Greg Primm, manager of Allegheny Township in Westmoreland County, received the Pennsylvania State Association of Township Supervisors’
2021 President’s Leadership Award October 15, 2021 during the association’s Excellence Awards Ceremony. The event, which recognizes the
significant achievements of townships and township officials across the state, was held as part of PSATS’ Annual Business Meeting in Hershey.

Each year, the association presents the Leadership Award, established in 1990, to one township supervisor and one administrator, such as a
secretary or manager, whose outstanding projects or programs have benefited their communities.

Primm has worked in local government for three decades, including the past 13 years in Allegheny Township, and is involved with numerous
civic and community organizations. He has also served on a local school board for 19 years, president for 15 of those years.

“Gregory Primm is an exemplary community leader and would be an incredible representation of the type of dedicated public servant who is
worthy of receiving [this award],” state Rep. Robert Brooks said in a letter supporting Primm’s nomination. “[He] is a crucial part of his
community, and he is also a mentor to other local leaders.”

During his current tenure, this manager has racked up many accomplishments, including spearheading development of an 8-mile rail trail along
the Allegheny River and creating a deep-well drilling ordinance that serves as a statewide model.

In a letter of support, Jason Rigone, director of the Westmoreland County Department of Planning and Development, stated, “Greg’s leadership
skills and willingness to create a better environment for not only Allegheny Township but also for all the communities across the county cannot
be overstated. In fact, Greg is one of the municipal managers I rely on for guidance and insight on addressing local issues.”

Primm’s greatest impact, though, has been on the township’s ordinances. By implementing a conservative fiscal plan that called for making double
payments each month on mortgages and loans, he eliminated $1.8 million in township debt . . . 10 years early.
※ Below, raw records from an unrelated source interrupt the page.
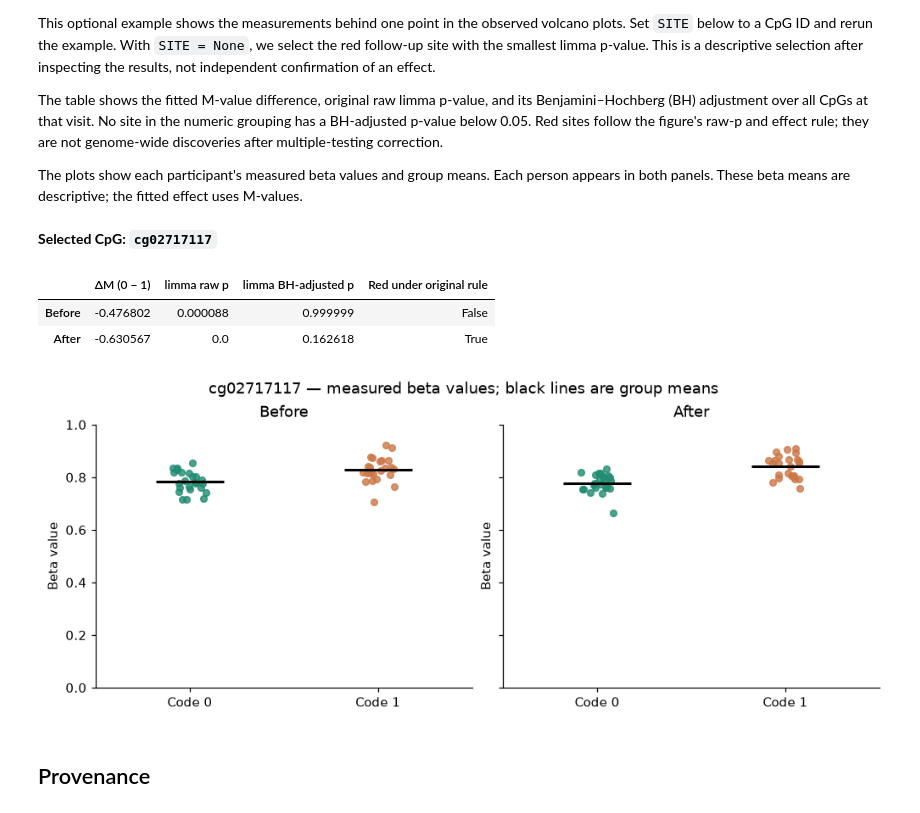
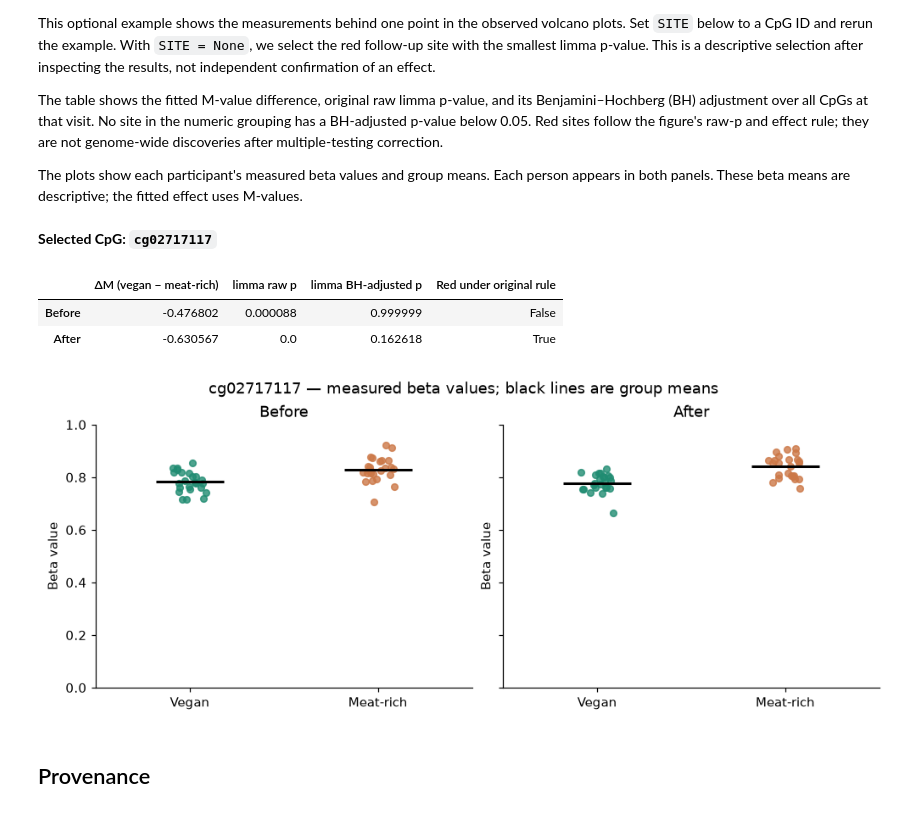
Before and after one commit to pbenner/diet-methylation-reanalysis, a Jupyter notebook: notebooks/figure1b_results.ipynb, the cells around one changed output. Saved outputs shown, nothing was run; the diff lists cells and outputs as text; code cells hidden in the pictures.

```diff
--- a/notebooks/figure1b_results.ipynb
+++ b/notebooks/figure1b_results.ipynb
@@ -41,13 +42,13 @@ from IPython.display import display, Markdown, Image
 ROOT = next(
     (p for p in [Path.cwd(), *Path.cwd().parents]
      if (p / "data/processed/audit.json").exists()
-     and (p / "results/corrected_visits/diet_code/permutation_run.json").exists()),
+     and (p / "results/blocked_randomization/diet_code/permutation_run.json").exists()),
     None,
 )
 if ROOT is None:
     raise FileNotFoundError("Open this notebook from the vegandiet project or its notebooks folder.")
 
-OUT = ROOT / "results/corrected_visits/diet_code"
+OUT = ROOT / "results/blocked_randomization/diet_code"
 audit = json.loads((ROOT / "data/processed/audit.json").read_text())
 run = json.loads((OUT / "permutation_run.json").read_text())
 summary = pd.read_csv(OUT / "limma_summary.csv").set_index("time")
@@ -64,7 +65,7 @@ pd.set_option("display.max_columns", 14)
 display(Markdown(f"Loaded **{audit['matrix_shape'][0]:,} CpGs**, "
                  f"**{audit['participants']} participants**, "
                  f"and a saved run of **{run['repetitions']:,} permutations**."))
-assert run["annotation_scenario"] == "corrected_visits"
+assert run["annotation_scenario"] == "blocked_randomization"
 assert hashlib.sha256((ROOT / run["samples_file"]).read_bytes()).hexdigest() == run["samples_sha256"]
 correction = json.loads((ROOT / "data/processed/visit_correction.json").read_text())
 assert correction["corrected_samples_sha256"] == run["samples_sha256"]
@@ -72,5 +73,14 @@ assert correction["corrected_rows"] == 4 and correction["only_time_changed"]
 sys.path.insert(0, str(ROOT / "scripts"))
 from audit_results import validate_saved_summaries
 validate_saved_summaries(OUT)
+
+assert run["permutation_scheme"] == "within_randomization_blocks"
+blocks = pd.read_csv(ROOT / run["block_file"], dtype={"participant": str, "diet_code": str})
+assert hashlib.sha256((ROOT / run["block_file"]).read_bytes()).hexdigest() == run["block_file_sha256"]
+allocation_provenance = json.loads((ROOT / "data/randomization/provenance.json").read_text())
+assert allocation_provenance["output_sha256"] == run["block_file_sha256"]
+assert blocks.participant.is_unique and set(blocks.participant) == set(samples.participant)
+baseline_codes = samples[samples.time == 0].set_index("participant").diet_code.sort_index()
+pd.testing.assert_series_equal(blocks.set_index("participant").diet_code.sort_index(), baseline_codes)
 # %% [output]
 Loaded **812,934 CpGs**, **48 participants**, and a saved run of **9,999 permutations**.
@@ -519,16 +556,13 @@ All sensitivity rows below use the same four corrected visit labels.
 # %%
+pooled = pd.read_csv(OUT / "limma_summary.csv").set_index("time")
+separate = pd.read_csv(OUT / "separate_time_sensitivity.csv").set_index("time")
 sensitivity = []
-for field, label in [("diet_code", "Numeric codes (24 / 24)"),
-                     ("diet_named", "Named diets (26 / 22)")]:
-    folder = ROOT / "results/corrected_visits" / field
-    pooled = pd.read_csv(folder / "limma_summary.csv").set_index("time")
-    separate = pd.read_csv(folder / "separate_time_sensitivity.csv").set_index("time")
-    for model, table, indices in [("Four cell means", pooled, TIMES),
-                                  ("Separate visits", separate, (0, 1))]:
-        sensitivity.append({"Annotation": label, "Model": model,
-            "Before highlighted": int(table.loc[indices[0], "highlighted"]),
-            "After highlighted": int(table.loc[indices[1], "highlighted"]),
-            "Before BH < 0.05": int(table.loc[indices[0], "bh_below_005"]),
-            "After BH < 0.05": int(table.loc[indices[1], "bh_below_005"])})
-display(pd.DataFrame(sensitivity).set_index(["Annotation", "Model"]))
+for model, table, indices in [("Four cell means", pooled, TIMES),
+                              ("Separate visits", separate, (0, 1))]:
+    sensitivity.append({"Model": model,
+        "Before highlighted": int(table.loc[indices[0], "highlighted"]),
+        "After highlighted": int(table.loc[indices[1], "highlighted"]),
+        "Before BH < 0.05": int(table.loc[indices[0], "bh_below_005"]),
+        "After BH < 0.05": int(table.loc[indices[1], "bh_below_005"])})
+display(pd.DataFrame(sensitivity).set_index("Model"))
 # %% [output]
@@ -578,43 +610,43 @@ display(Markdown(f"**Selected CpG: `{SITE}`**"))
 site_table = pd.DataFrame({time.title(): table.loc[SITE, [
     "logFC", "P.Value", "adj.P.Val", "highlighted"
 ]] for time, table in results.items()}).T.rename(columns={
-    "logFC": "ΔM (0 − 1)", "P.Value": "limma raw p", "adj.P.Val": "limma BH-adjusted p",
+    "logFC": "ΔM (vegan − meat-rich)", "P.Value": "limma raw p", "adj.P.Val": "limma BH-adjusted p",
     "highlighted": "Red under original rule",
 })
 display(site_table)
 
 beta_path = ROOT / "data/processed/beta.bin"
 if beta_path.exists():
     shape = tuple(audit["matrix_shape"])
     assert beta_path.stat().st_size == np.prod(shape) * 8
     # Check the explicit CpG ordering before looking up any beta values.
     cpg_ids = pd.Index((ROOT / "data/processed/cpg_ids.txt").read_text().splitlines())
     assert cpg_ids.equals(results["before"].index) and cpg_ids.equals(results["after"].index)
     row = cpg_ids.get_loc(SITE)
     beta = np.memmap(beta_path, dtype="<f8", mode="r", shape=shape)
     observed = samples.copy()
     observed["beta"] = np.array(beta[row])
     del beta
     jitter_rng = np.random.default_rng(70899)
     fig, axes = plt.subplots(1, 2, figsize=(9, 3.6), sharey=True, layout="constrained")
     for time, ax in enumerate(axes):
         for x, (group, color) in enumerate((("0", "#208c72"), ("1", "#cc7847"))):
             values = observed.loc[(observed.time == time) & (observed.diet_code == group), "beta"]
             ax.scatter(x + jitter_rng.uniform(-0.09, 0.09, len(values)), values,
                        color=color, s=25, alpha=0.8)
             ax.hlines(values.mean(), x-0.18, x+0.18, color="black", lw=2)
-        ax.set(xticks=[0, 1], xticklabels=["Code 0", "Code 1"],
+        ax.set(xticks=[0, 1], xticklabels=["Vegan", "Meat-rich"],
                xlim=(-0.5, 1.5), ylim=(0, 1), title=TIMES[time].title(), ylabel="Beta value")
     fig.suptitle(f"{SITE} — measured beta values; black lines are group means")
     plt.show()
 else:
     display(Markdown("The prepared beta matrix is unavailable. The saved per-site test results above remain viewable; run `make prepare` to enable the participant plots."))
 # %% [output]
 **Selected CpG: `cg02717117`**
-|  | ΔM (0 − 1) | limma raw p | limma BH-adjusted p | Red under original rule |
+|  | ΔM (vegan − meat-rich) | limma raw p | limma BH-adjusted p | Red under original rule |
 | Before | -0.476802 | 0.000088 | 0.999999 | False |
 | After | -0.630567 | 0.0 | 0.162618 | True |
-[figure, old version]
+[figure, new version]
 # %% [markdown]
 ## Provenance
 # %%
```
Also changed, not shown: parts of 18 cells of this notebook, 16 other files.
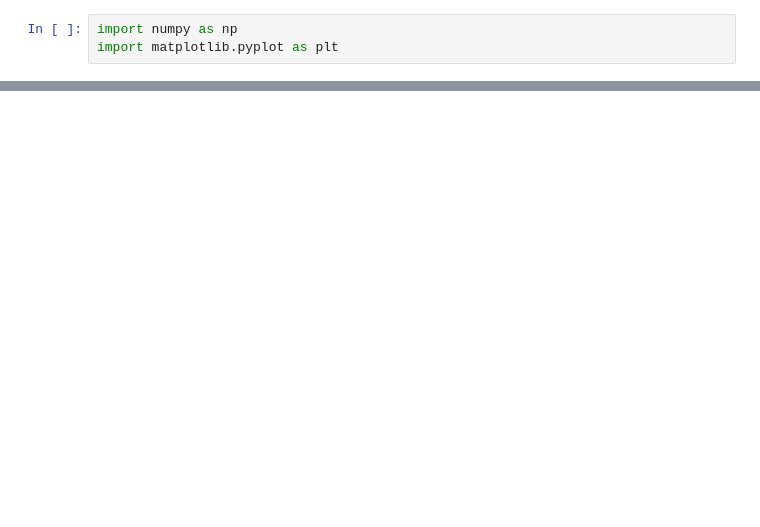
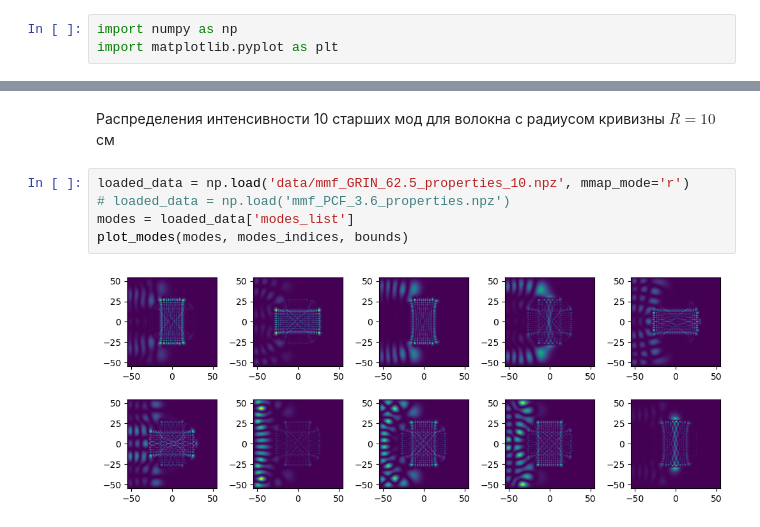
Before and after one commit to vongostev/RSF-21-12-00155-2-MMF, a Jupyter notebook: PlotModesBent.ipynb, the cells around one changed output, grey strips where cells are left out. Cells and saved outputs as stored; diff of their text form; blank space fills up the shorter version.

```diff
--- a/PlotModesBent.ipynb
+++ b/PlotModesBent.ipynb
@@ -30,0 +45,9 @@ plot_modes(modes, slice(-11, -1), bounds)
+# %% [markdown]
+Распределения интенсивности 10 старших мод для волокна с радиусом кривизны $R=10$ см
+# %%
+loaded_data = np.load('data/mmf_GRIN_62.5_properties_10.npz', mmap_mode='r')
+# loaded_data = np.load('mmf_PCF_3.6_properties.npz')
+modes = loaded_data['modes_list']
+plot_modes(modes, modes_indices, bounds)
+# %% [output]
+[figure, added]
```
Also changed, not shown: parts of 8 cells of this notebook, 3 other files.
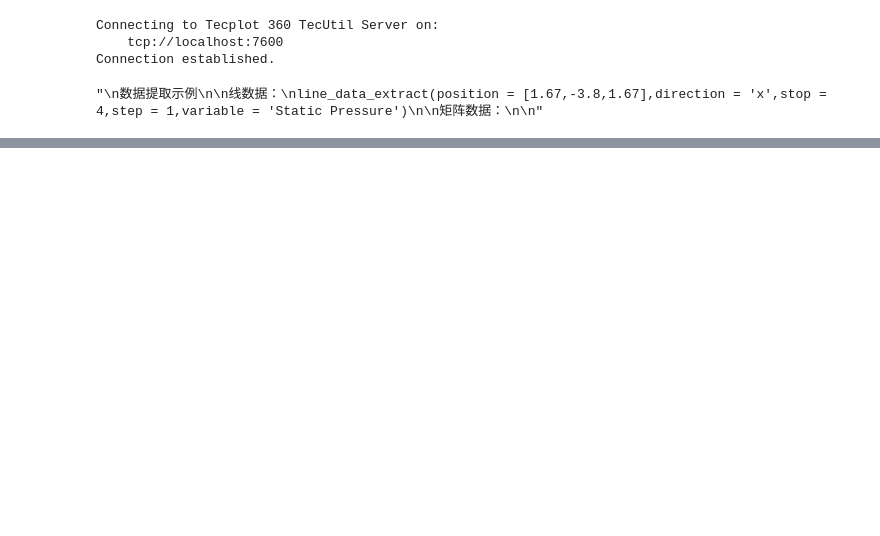
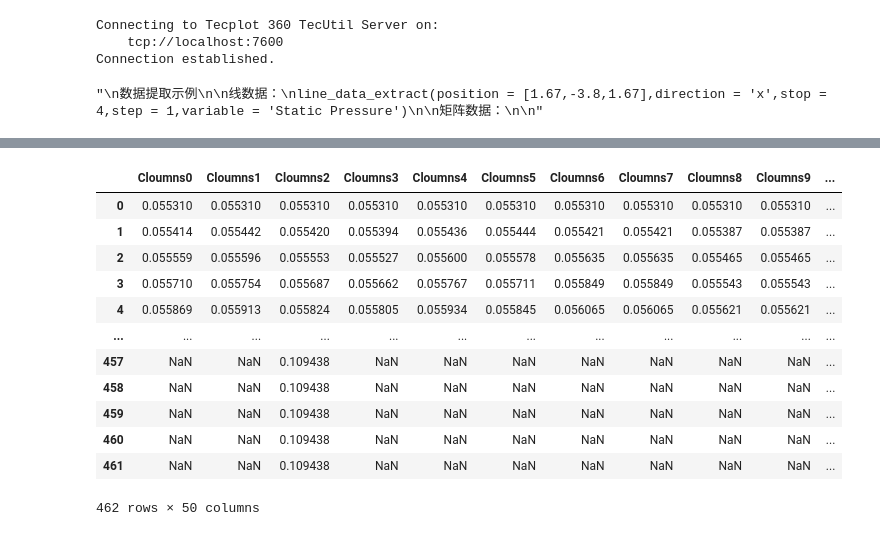
Before and after one commit to ITOTI-Y/Py_Tecplot, a Jupyter notebook: demo/tecplot_main.ipynb, the cells around one changed output, grey strips where cells are left out. Drawn from its saved outputs; the diff is of its cells as text; code cells hidden in the pictures; blank space fills up the shorter version.

```diff
--- a/demo/tecplot_main.ipynb
+++ b/demo/tecplot_main.ipynb
@@ -255,0 +271,6 @@ add_frame(num=(4,3))
+# %%
+res_y = pd.DataFrame()
+for i in range(len(ex_list)):
+    temp = pd.DataFrame()
+    temp[f'Cloumns{i}'] = tp.active_frame().dataset.variable('Y_fix').values(ex_list[i])
+    res_y = pd.concat([res_y,temp],axis=1)
@@ -255,0 +295,16 @@ add_frame(num=(4,3))
+# %%
+res_y
+# %% [output]
+|  | Cloumns0 | Cloumns1 | Cloumns2 | Cloumns3 | Cloumns4 | Cloumns5 | Cloumns6 | Cloumns7 | Cloumns8 | Cloumns9 | ... |
+| 0 | 0.055310 | 0.055310 | 0.055310 | 0.055310 | 0.055310 | 0.055310 | 0.055310 | 0.055310 | 0.055310 | 0.055310 | ... |
+| 1 | 0.055414 | 0.055442 | 0.055420 | 0.055394 | 0.055436 | 0.055444 | 0.055421 | 0.055421 | 0.055387 | 0.055387 | ... |
+| 2 | 0.055559 | 0.055596 | 0.055553 | 0.055527 | 0.055600 | 0.055578 | 0.055635 | 0.055635 | 0.055465 | 0.055465 | ... |
+| 3 | 0.055710 | 0.055754 | 0.055687 | 0.055662 | 0.055767 | 0.055711 | 0.055849 | 0.055849 | 0.055543 | 0.055543 | ... |
+| 4 | 0.055869 | 0.055913 | 0.055824 | 0.055805 | 0.055934 | 0.055845 | 0.056065 | 0.056065 | 0.055621 | 0.055621 | ... |
+| ... | ... | ... | ... | ... | ... | ... | ... | ... | ... | ... | ... |
+| 457 | NaN | NaN | 0.109438 | NaN | NaN | NaN | NaN | NaN | NaN | NaN | ... |
+| 458 | NaN | NaN | 0.109438 | NaN | NaN | NaN | NaN | NaN | NaN | NaN | ... |
+| 459 | NaN | NaN | 0.109438 | NaN | NaN | NaN | NaN | NaN | NaN | NaN | ... |
+| 460 | NaN | NaN | 0.109438 | NaN | NaN | NaN | NaN | NaN | NaN | NaN | ... |
+| 461 | NaN | NaN | 0.109438 | NaN | NaN | NaN | NaN | NaN | NaN | NaN | ... |
+462 rows × 50 columns
```
Also changed, not shown: parts of 9 cells of this notebook, 2 other files.
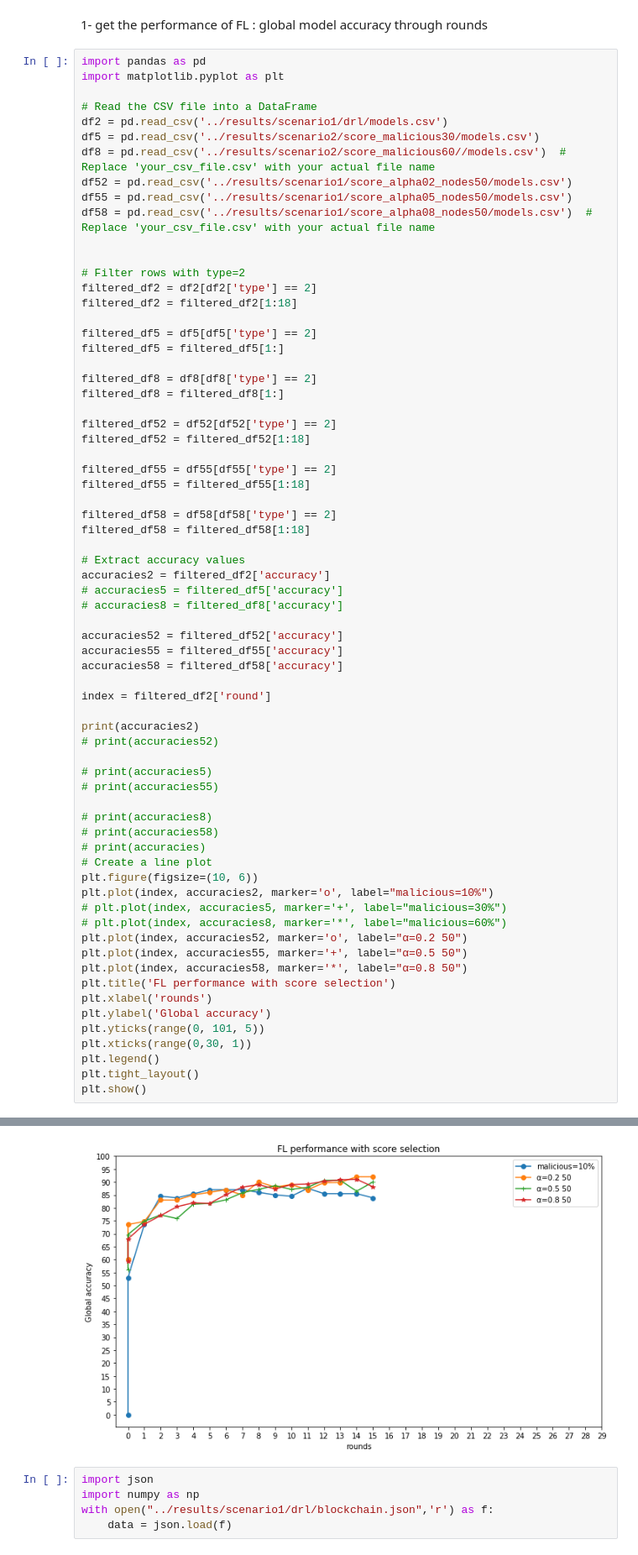
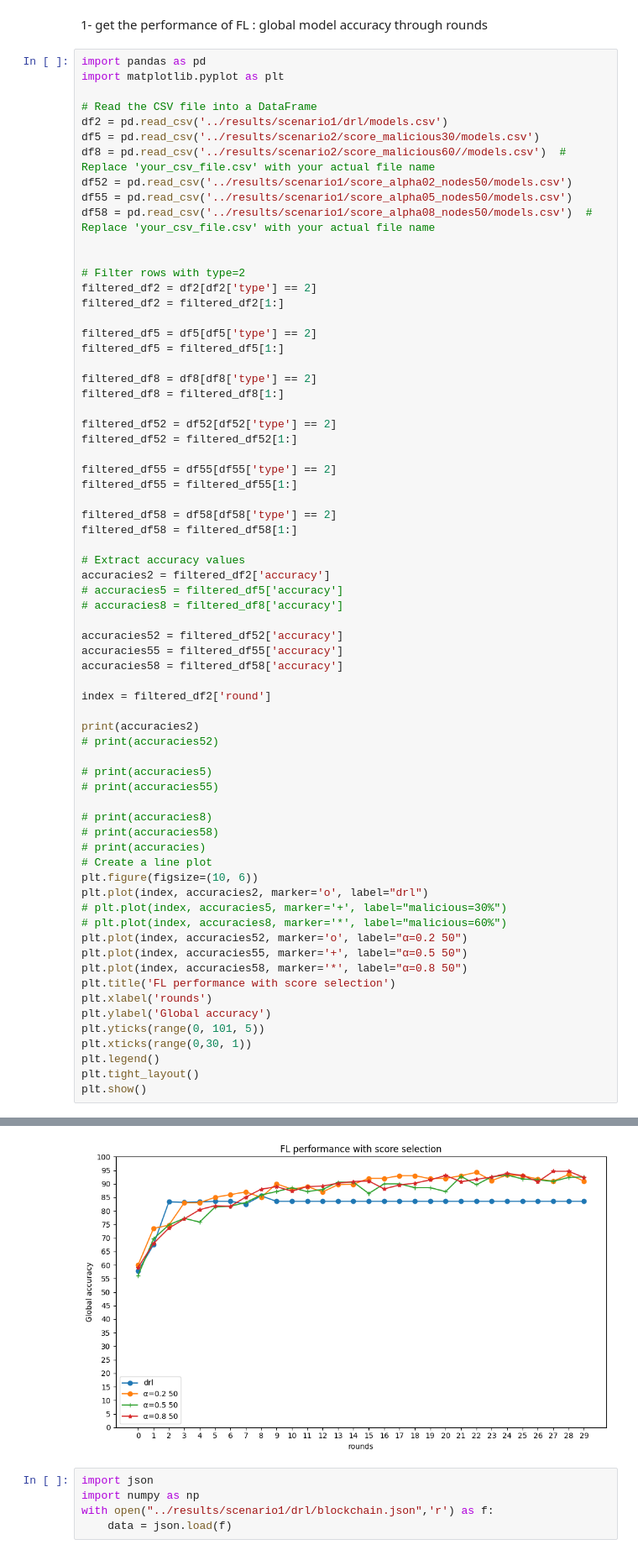
Before and after one commit to PFEWorkspace/code, a Jupyter notebook: scratch/subdir/utils/plot.ipynb, the cells around one changed output, grey strips where cells are left out. Shown: that part at 84% size. Drawn from its saved outputs; the diff is of its cells as text.

```diff
--- a/scratch/subdir/utils/plot.ipynb
+++ b/scratch/subdir/utils/plot.ipynb
@@ -15,7 +15,7 @@ df58 = pd.read_csv('../results/scenario1/score_alpha08_nodes50/models.csv')  # R
 
 # Filter rows with type=2
 filtered_df2 = df2[df2['type'] == 2]
-filtered_df2 = filtered_df2[1:18]
+filtered_df2 = filtered_df2[1:]
 
 filtered_df5 = df5[df5['type'] == 2]
 filtered_df5 = filtered_df5[1:]
@@ -24,13 +24,13 @@ filtered_df8 = df8[df8['type'] == 2]
 filtered_df8 = filtered_df8[1:]
 
 filtered_df52 = df52[df52['type'] == 2]
-filtered_df52 = filtered_df52[1:18]
+filtered_df52 = filtered_df52[1:]
 
 filtered_df55 = df55[df55['type'] == 2]
-filtered_df55 = filtered_df55[1:18]
+filtered_df55 = filtered_df55[1:]
 
 filtered_df58 = df58[df58['type'] == 2]
-filtered_df58 = filtered_df58[1:18]
+filtered_df58 = filtered_df58[1:]
 
 # Extract accuracy values
 accuracies2 = filtered_df2['accuracy']
@@ -54,7 +54,7 @@ print(accuracies2)
 # print(accuracies)
 # Create a line plot
 plt.figure(figsize=(10, 6))
-plt.plot(index, accuracies2, marker='o', label="malicious=10%")
+plt.plot(index, accuracies2, marker='o', label="drl")
 # plt.plot(index, accuracies5, marker='+', label="malicious=30%")
 # plt.plot(index, accuracies8, marker='*', label="malicious=60%")
 plt.plot(index, accuracies52, marker='o', label="α=0.2 50")
@@ -89,5 +88,5 @@ plt.show()
 Name: accuracy, dtype: float64
-[figure, old version]
+[figure, new version]
 # %%
 import json
 import numpy as np
```
Also changed, not shown: parts of 4 cells of this notebook, 14 other files.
His efforts also turned a
non-funded pension plan into a half-million-dollar fully funded plan in just five years.